I don’t imagine Laura Bush has much occasion to wander off on foot, unescorted, maybe to pop into the bakery for a forgotten loaf of bread or carton of milk.
But this is Rome. And there Clio was, alone, walking across the street when a Fiat Panda driven by an elderly couple took her out. The first lady, 73, sustained some leg and arm injuries but is otherwise fine.
Here’s my vade mecum — just in time for summer visitors — for getting from one part of la strada to another, limbs intact.
1. Go out on a ledge.
There’s no point in standing hopefully on the curb, you must take a few tentative steps out. It’s not that dangerous — there’s likely to be a car parked on or in front of the stripes to use as a shield.
2. Be realistic. (Part I)
If there is a truck careening towards you on an empty street at 90 miles an hour, do not move.
3. Be realistic. (Part II)
If you have one side of the road clear and the other is full of cars that are driving aggressively only to be backed up at a stop light, make a move.
4. Give them the evil eye.
After years of practice, I have honed a Medusa-like gaze capable of penetrating windshields of fast-moving cars and stopping drivers in their tracks. Make eye contact (or just scowl in the right direction) and you have a better chance of getting drivers to slow down. Or at least swerve.
5. Gimme five.
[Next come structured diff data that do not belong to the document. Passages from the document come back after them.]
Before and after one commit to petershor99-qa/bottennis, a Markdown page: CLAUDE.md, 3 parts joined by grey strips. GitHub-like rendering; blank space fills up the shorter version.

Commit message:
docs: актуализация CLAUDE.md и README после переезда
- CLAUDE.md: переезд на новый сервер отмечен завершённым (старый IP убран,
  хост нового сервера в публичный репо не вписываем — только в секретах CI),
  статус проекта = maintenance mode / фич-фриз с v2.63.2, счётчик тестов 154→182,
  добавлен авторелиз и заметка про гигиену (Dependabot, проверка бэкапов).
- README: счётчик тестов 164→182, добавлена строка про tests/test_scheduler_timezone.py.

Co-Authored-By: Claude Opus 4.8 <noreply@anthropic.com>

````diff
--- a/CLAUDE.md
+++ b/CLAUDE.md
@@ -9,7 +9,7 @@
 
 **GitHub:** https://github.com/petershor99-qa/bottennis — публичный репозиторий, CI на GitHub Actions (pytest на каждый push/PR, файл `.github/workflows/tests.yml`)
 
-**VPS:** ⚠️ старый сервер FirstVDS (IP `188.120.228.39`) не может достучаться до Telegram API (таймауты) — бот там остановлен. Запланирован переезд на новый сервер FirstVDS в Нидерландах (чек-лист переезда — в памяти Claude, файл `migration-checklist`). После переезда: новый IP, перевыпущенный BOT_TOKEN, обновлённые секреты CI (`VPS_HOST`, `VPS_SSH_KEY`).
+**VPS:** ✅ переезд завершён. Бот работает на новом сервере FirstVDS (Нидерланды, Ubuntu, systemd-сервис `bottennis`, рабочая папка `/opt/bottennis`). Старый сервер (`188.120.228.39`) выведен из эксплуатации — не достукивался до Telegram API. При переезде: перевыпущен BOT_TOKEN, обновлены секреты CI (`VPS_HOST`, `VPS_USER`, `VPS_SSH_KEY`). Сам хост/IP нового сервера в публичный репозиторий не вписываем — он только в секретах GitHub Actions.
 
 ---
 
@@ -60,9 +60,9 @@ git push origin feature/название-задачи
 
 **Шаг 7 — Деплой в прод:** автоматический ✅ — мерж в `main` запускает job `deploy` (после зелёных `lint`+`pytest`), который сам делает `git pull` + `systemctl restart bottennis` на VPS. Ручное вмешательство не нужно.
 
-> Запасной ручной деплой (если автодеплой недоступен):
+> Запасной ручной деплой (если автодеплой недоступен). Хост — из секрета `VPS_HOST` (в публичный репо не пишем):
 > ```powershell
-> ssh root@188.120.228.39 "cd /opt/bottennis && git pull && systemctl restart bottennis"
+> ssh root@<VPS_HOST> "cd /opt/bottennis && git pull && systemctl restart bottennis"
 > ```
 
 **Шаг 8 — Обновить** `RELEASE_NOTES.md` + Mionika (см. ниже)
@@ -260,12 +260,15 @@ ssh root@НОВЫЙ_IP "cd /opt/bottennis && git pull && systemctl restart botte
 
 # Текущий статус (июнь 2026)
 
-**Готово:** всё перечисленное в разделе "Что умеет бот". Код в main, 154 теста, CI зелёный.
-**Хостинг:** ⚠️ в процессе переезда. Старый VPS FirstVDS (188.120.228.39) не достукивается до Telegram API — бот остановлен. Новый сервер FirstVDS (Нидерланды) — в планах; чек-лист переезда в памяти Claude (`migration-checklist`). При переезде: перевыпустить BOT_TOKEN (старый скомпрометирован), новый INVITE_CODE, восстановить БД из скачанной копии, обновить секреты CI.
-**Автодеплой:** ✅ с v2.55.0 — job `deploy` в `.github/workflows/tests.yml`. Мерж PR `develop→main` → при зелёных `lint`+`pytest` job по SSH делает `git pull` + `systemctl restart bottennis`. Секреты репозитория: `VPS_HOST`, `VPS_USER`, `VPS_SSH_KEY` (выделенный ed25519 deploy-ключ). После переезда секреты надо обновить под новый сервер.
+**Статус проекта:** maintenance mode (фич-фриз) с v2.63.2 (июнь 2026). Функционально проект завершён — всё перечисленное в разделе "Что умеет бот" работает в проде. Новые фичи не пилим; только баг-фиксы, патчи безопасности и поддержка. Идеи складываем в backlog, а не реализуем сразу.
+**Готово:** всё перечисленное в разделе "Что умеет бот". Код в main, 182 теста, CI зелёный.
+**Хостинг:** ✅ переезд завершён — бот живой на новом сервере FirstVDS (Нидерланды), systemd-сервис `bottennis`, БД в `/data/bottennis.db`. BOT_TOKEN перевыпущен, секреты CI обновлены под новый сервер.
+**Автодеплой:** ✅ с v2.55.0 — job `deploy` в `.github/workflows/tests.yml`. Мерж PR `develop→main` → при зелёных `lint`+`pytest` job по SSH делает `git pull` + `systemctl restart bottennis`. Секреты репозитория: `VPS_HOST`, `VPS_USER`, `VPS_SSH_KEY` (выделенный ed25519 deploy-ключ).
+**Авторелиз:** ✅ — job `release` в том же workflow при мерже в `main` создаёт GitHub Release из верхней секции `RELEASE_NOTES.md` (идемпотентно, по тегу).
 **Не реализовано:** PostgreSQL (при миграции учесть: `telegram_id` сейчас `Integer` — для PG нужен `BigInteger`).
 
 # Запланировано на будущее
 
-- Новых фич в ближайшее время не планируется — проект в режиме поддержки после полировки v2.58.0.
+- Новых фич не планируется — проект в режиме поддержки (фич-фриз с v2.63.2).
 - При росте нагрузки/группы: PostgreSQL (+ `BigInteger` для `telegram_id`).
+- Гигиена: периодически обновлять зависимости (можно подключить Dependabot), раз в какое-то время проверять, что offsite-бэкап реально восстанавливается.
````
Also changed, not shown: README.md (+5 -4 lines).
Should an Italian driver allow you to cross the street, put your hand up in kind of a “gimme five” gesture. This will avoid a barrage of insults and the possibility of actual violence in most cases.